Rabobank had worked hard all day, conscious – perhaps too conscious – of the weight of expectation from the adoring Dutch fans; but Thomas Dekker in fifth was as good as they could muster.
The road sign at the Keutenberg said 22% but the faces of the likes of Philippe Gilbert, Alessandro Ballan, Nick Nuyens and Sylvain Chavanel said; ‘it’s finished! It was apparent that the winner would come from this group, desperate riding from Rodriguez and proximity to the finish would see to that.
As Scottish ex-pro Billy Bilsland always says; ‘the race is about the last hour’ and so it proved as the day long break of Kristof Vandewalle (Topsport Vlaanderen), Albert Timmer (Skil Shimano) and Yuri Krivtsov (AG2R) was caught with around the magic 60 minutes to ride, after having enjoyed the safest passage of the day through the speed bumps, bollards, roundabouts and chicanes which make this such a dangerous race.
Their lead reached a maximum 12 minutes and their DS’s will be happy with the TV exposure.
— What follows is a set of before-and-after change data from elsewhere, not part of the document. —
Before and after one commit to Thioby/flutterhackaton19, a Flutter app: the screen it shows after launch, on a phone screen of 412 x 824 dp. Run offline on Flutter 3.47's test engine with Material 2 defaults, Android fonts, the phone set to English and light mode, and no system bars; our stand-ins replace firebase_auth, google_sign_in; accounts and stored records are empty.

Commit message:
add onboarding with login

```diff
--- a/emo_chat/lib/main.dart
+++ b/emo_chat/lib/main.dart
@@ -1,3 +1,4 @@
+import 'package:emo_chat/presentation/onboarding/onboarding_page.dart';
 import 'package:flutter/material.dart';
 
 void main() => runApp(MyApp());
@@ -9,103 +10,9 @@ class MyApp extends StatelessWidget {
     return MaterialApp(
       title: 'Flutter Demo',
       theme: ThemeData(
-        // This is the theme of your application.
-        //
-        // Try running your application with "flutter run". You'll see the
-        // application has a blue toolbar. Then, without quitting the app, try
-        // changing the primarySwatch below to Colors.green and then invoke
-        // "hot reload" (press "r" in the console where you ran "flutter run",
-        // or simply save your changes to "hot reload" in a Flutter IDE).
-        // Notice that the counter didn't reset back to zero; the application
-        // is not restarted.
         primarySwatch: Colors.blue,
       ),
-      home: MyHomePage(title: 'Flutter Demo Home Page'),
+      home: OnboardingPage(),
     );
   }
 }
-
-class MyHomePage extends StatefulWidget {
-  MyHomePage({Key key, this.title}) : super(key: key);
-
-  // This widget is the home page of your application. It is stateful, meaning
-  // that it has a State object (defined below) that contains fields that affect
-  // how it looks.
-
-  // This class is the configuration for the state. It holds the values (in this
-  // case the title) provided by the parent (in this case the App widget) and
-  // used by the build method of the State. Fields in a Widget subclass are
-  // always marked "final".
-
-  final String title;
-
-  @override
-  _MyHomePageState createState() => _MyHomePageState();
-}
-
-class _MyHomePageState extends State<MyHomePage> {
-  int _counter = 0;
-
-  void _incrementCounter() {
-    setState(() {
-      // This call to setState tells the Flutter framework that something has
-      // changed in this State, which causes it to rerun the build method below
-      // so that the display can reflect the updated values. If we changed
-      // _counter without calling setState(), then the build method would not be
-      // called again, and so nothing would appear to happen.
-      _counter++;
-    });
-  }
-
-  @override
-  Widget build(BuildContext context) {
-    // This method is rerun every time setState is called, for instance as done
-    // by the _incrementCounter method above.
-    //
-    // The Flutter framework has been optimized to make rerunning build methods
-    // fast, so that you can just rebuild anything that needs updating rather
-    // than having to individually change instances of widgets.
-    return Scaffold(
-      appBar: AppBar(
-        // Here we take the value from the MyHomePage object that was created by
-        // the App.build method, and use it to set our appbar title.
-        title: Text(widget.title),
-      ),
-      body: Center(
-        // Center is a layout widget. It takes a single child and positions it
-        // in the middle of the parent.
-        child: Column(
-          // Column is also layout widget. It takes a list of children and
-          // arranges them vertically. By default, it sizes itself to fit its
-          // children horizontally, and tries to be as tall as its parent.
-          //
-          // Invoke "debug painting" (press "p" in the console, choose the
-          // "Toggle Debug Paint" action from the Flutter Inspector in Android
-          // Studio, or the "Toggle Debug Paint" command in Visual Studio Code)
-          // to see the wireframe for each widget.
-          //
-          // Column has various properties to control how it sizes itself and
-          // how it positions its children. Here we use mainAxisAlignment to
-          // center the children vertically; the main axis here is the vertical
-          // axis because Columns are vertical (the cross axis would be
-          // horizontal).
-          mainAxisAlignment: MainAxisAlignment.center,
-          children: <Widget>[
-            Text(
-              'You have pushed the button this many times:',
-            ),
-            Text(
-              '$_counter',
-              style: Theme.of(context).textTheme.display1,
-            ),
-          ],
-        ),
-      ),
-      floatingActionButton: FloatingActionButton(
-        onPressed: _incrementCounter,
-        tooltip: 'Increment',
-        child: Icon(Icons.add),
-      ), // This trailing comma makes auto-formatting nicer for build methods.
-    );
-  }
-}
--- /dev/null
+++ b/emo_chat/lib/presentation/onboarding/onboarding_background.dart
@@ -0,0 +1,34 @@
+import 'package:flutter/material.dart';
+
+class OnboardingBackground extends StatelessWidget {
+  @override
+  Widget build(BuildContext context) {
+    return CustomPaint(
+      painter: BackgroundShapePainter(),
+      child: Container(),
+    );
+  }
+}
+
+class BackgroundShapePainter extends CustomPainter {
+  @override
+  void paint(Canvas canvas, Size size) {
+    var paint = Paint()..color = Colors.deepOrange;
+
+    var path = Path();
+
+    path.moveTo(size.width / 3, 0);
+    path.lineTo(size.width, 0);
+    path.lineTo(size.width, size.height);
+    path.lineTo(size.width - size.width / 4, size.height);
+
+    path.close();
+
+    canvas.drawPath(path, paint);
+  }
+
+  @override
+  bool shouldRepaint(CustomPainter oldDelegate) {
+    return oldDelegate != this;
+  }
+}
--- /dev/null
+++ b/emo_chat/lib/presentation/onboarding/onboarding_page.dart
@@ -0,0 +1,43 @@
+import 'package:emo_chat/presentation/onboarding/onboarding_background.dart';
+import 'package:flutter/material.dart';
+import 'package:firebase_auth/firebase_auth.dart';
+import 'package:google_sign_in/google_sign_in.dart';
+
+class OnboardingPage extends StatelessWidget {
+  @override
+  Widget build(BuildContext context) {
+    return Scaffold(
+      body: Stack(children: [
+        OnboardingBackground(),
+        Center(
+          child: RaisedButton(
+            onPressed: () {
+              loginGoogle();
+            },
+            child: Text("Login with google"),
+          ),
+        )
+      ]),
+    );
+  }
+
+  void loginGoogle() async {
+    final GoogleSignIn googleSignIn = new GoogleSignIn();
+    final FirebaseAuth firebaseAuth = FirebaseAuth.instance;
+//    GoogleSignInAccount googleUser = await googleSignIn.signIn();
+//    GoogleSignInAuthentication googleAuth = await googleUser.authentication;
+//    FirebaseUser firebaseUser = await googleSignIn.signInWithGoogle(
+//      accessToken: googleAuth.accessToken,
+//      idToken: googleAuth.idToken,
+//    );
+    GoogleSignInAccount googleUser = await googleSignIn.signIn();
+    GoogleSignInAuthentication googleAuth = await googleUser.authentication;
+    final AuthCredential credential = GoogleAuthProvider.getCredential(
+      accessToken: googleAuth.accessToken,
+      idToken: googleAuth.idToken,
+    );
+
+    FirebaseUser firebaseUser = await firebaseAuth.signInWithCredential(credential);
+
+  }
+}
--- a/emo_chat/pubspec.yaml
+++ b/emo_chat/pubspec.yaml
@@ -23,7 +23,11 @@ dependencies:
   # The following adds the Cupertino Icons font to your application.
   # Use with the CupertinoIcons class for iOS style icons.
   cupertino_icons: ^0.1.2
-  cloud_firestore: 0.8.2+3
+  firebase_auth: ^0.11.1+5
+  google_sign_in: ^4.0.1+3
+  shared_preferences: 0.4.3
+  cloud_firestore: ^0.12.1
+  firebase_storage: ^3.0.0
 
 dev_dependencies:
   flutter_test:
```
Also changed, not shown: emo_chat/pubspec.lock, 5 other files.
Approaching climbs like the Gulperberg there was the whiff of panic as riders battled for position, so as not to get traffic-jammed on the steep, narrow roads. Despite the bunch getting thinner on each climb, there were regroupments after each savage ascent and the bunch was still of respectable proportions when the Eyserbosweg was reached at 18 k to go.
An attack here by tall, handsome Silence Lotto Belgian strongman, Johan Van Summeren and sturdy Luxemburger Kim Kirchen (High Road) had the look of success, until Kirchen cracked and the appearance of ‘Tin Tin’ reminded us that the big guns were still held in reserve.
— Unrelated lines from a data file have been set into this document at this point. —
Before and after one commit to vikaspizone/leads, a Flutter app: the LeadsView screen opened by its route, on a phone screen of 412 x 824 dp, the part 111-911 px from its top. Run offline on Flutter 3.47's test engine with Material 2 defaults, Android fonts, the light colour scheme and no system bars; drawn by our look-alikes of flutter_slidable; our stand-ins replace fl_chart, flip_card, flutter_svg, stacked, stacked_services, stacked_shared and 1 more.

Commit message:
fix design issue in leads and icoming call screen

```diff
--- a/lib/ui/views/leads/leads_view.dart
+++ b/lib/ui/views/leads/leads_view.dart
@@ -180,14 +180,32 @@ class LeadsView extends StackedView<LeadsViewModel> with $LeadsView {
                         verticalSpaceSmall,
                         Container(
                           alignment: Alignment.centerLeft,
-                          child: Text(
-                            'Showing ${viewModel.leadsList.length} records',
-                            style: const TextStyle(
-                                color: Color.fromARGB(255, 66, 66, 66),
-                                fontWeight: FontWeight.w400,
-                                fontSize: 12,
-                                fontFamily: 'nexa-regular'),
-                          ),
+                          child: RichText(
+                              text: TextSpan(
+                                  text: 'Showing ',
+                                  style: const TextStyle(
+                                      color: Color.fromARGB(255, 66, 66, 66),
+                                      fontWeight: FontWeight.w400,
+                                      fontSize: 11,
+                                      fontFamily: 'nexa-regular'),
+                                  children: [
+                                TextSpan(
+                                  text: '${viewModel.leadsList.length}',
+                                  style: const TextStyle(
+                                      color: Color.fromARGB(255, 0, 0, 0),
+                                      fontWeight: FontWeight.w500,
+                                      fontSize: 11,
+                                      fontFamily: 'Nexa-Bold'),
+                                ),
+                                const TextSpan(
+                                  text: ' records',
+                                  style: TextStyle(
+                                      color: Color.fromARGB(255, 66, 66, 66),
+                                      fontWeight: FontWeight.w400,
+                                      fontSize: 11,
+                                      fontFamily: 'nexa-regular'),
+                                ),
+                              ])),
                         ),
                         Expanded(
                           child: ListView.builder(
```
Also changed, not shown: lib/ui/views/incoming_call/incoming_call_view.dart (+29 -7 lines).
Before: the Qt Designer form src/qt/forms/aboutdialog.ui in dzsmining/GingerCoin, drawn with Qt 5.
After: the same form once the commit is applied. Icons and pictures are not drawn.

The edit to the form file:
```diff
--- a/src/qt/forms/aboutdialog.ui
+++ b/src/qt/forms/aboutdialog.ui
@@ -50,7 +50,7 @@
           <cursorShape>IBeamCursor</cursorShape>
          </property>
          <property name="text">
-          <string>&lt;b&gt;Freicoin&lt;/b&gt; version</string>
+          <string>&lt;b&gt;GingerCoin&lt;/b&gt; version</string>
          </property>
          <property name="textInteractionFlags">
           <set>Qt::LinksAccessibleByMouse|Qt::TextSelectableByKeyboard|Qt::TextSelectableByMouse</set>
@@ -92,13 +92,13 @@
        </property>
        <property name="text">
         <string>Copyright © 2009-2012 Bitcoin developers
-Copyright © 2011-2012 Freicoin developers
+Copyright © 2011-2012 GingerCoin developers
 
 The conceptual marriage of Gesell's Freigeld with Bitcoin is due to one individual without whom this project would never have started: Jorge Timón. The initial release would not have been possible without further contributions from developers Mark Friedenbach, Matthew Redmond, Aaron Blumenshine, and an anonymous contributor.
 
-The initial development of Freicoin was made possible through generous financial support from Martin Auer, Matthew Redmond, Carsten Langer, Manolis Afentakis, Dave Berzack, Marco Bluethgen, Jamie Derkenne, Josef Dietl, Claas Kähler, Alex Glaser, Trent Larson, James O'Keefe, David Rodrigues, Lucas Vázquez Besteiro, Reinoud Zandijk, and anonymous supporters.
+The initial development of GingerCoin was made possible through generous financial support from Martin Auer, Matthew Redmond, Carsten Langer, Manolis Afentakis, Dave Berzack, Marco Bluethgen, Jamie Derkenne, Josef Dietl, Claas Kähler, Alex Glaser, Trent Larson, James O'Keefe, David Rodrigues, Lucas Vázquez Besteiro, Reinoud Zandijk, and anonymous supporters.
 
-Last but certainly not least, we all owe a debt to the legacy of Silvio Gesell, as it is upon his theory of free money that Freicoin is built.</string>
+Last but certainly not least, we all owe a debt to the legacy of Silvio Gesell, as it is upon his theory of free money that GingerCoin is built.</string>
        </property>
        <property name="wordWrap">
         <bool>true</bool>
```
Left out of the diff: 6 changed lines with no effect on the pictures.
Next to go was Russian Sergei Ivanov, revelling in his Astana squad getting into a ‘big’ race, and he used that neat Russian TTT style of his to good effect. Barloworld’s Christian Pfannberger laboured his Austrian champion’s jersey across the gap and again it looked good as they hurtled past ploughed fields and pasture land.
The Keutenberg was too much of an obstacle though, and over the top the cream finally came to the surface as Cunego, Schleck, his CSC team mate Karsten Kroon, Valverde, Rodriguez, Rebellin, Dekker and Cunego joined the two desperados. ‘Tin Tin’ attacked with maybe six to go, but with two CSC and two Caisse on his case that didn’t look likely and they were all together as they hit the red kite – and the Cauberg.
Cunego and Kroon showed early, but not for real, and it was Frank Schleck who dumped the extra fuel into the burners first.
Cunego was on him – pronto, and was confident enough to play a waiting game.
When he did go, he opened four or five lengths in less time than it takes to type the words;
Schleck could only bang his bars in disgust, whilst Valverde didn’t seem too unhappy with third.
And the Fleche? Rebellin!
Results 2008 Amstel Gold Race
1. Damiano Cunego (Ita) Lampre 6.35.29 (39.051 km/h)
2. Frank Schleck (Lux) Team CSC
3. Alejandro Valverde Belmonte (Spa) Caisse d’Epargne 0.02
4. Davide Rebellin (Ita) Gerolsteiner
5. Thomas Dekker (Ned) Rabobank 0.06
6. Christian Pfannberger (Aut) Barloworld 0.14
7. Serguei Ivanov (Rus) Astana 0.18
8. Joaquim Rodriguez (Spa) Caisse d’Epargne 0.23
9. Karsten Kroon (Ned) Team CSC 0.27
10. Jйrфme Pineau (Fra) Bouygues Telecom 0.45